Suggested Readings in Clinical Neuroscience
In order to work effectively with patients with brain injury or disease it is important to understand not only neurocognitive and neurobehavioral syndromes, but also other key medical knowledge to do with pathology and the numerous medical procedures/investigations that may be performed. This is no truer than when working as a clinical neuropsychologist, but of course applies to a greater or lesser extent to a range of professional disciplines.
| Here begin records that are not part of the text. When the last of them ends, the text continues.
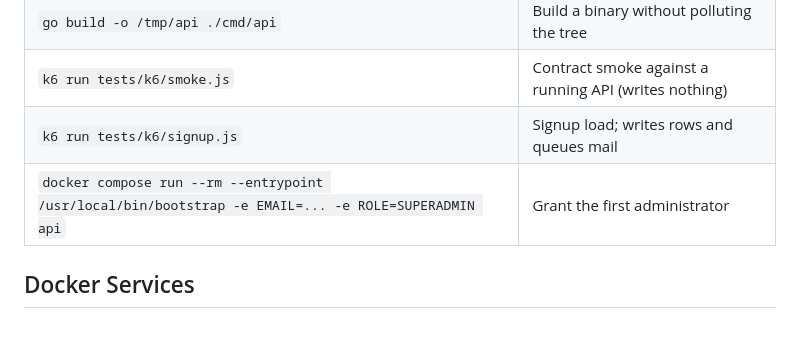
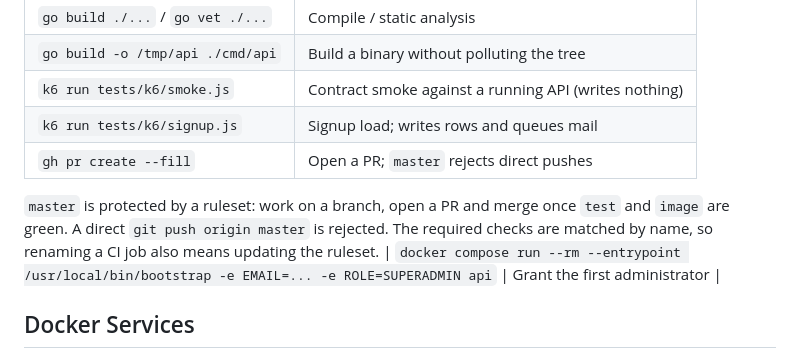
Before and after one commit to ivvanare/ecosystem_complete, a Markdown page: AGENTS.md, the part around the change. Drawn GitHub-style; blank space fills up the shorter version.

```diff
--- a/AGENTS.md
+++ b/AGENTS.md
@@ -42,6 +42,11 @@ All commands run inside `api/`:
 | `go build -o /tmp/api ./cmd/api` | Build a binary without polluting the tree |
 | `k6 run tests/k6/smoke.js` | Contract smoke against a running API (writes nothing) |
 | `k6 run tests/k6/signup.js` | Signup load; writes rows and queues mail |
+| `gh pr create --fill` | Open a PR; `master` rejects direct pushes |
+
+`master` is protected by a ruleset: work on a branch, open a PR and merge once `test` and
+`image` are green. A direct `git push origin master` is rejected. The required checks are
+matched by name, so renaming a CI job also means updating the ruleset.
 | `docker compose run --rm --entrypoint /usr/local/bin/bootstrap -e EMAIL=... -e ROLE=SUPERADMIN api` | Grant the first administrator |
 
 ## Docker Services
```
Also changed, not shown: README.md (+51 -3 lines).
This reading list therefore offers a broad coverage of various relevant domains within medicine that one should be acquainted with when working with brain-injured patients. It provides seminal works in neuroanatomy, neurology, neuroscience, pathology, and psychiatry.
Note: If you would like to recommend additional readings, have PDFs that are authorized for public sharing, or wish to make any suggestions for revisions, please email Dr. Ross Balchin (firstname.lastname@example.org).
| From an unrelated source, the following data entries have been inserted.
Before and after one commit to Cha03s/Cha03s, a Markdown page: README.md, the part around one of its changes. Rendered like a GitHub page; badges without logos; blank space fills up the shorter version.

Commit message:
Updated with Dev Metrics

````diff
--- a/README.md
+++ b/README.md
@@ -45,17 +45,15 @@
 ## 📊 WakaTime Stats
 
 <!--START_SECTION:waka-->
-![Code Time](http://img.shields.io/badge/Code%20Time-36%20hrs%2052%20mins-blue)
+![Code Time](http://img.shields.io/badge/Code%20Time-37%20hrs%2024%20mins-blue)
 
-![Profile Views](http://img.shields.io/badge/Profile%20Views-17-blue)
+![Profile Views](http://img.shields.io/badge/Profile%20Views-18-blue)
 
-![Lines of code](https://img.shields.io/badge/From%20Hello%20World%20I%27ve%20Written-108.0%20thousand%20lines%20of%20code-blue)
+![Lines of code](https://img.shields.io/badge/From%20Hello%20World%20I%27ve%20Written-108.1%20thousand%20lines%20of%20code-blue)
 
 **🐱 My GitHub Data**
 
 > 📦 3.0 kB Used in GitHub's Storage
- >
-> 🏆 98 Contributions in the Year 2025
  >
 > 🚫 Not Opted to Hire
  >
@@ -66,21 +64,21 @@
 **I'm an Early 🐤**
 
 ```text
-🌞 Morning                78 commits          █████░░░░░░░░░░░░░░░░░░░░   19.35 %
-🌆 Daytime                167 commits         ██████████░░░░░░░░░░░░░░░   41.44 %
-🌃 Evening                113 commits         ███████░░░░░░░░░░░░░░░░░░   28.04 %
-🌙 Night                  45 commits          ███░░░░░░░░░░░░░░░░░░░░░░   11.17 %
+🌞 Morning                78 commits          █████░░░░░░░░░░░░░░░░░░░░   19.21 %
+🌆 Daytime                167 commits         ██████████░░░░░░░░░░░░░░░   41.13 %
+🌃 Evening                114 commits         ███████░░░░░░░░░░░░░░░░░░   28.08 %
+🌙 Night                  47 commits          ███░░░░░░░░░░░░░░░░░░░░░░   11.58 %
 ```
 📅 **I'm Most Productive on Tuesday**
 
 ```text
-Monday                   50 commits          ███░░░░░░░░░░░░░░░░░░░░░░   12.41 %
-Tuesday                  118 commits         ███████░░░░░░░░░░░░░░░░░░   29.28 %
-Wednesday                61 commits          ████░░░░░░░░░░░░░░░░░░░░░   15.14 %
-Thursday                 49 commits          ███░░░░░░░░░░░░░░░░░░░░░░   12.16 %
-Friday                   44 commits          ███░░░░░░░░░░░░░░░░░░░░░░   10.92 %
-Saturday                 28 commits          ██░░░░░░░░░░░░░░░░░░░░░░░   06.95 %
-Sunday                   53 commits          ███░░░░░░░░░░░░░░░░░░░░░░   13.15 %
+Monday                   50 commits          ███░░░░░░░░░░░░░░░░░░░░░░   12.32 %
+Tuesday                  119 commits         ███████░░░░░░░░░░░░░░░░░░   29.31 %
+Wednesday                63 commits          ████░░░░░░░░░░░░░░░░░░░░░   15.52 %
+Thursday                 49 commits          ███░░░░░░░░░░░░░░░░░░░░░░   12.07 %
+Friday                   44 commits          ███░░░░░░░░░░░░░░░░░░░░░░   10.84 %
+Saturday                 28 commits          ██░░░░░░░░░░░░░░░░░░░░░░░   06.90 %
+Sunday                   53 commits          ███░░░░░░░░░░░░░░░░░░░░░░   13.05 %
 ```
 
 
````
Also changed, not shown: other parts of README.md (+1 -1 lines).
Crossman, A. R., & Neary, D. (2010). Neuroanatomy: An illustrated colour text (4th ed.). Edinburgh: Churchill Livingstone.
Feinberg, T.E., & Farah, M.J. (2003). Behavioral Neurology and Neuropsychology (2nd ed). New York: McGraw-Hill.
Mesulam, M.M. (2000). Principles of Behavioral and Cognitive Neurology (2nd ed.). New York: Oxford University Press.
Ropper, A. H., Samuels, M.A., & Klein, J.P. (2014). Adams and Victor’s principles of neurology (10th ed.). New York: McGraw-Hill.
Solms, M., & Turnbull, O. (2002). The brain and the inner world: An introduction to the neuroscience of subjective experience. New York: Other Press.
Love, S., Perry, A., Ironside, J., & Budka, H. (2015). Greenfield’s Neuropathology (9th ed.). London: CRC Press.
Lishman, W. A. (1998). Organic psychiatry: The psychological consequences of cerebral disorder (3rd ed.). Abingdon, UK: Blackwell Science.
Panksepp, J. (2004). Textbook of Biological Psychiatry. Hoboken, New Jersey: Wiley-Liss, Inc.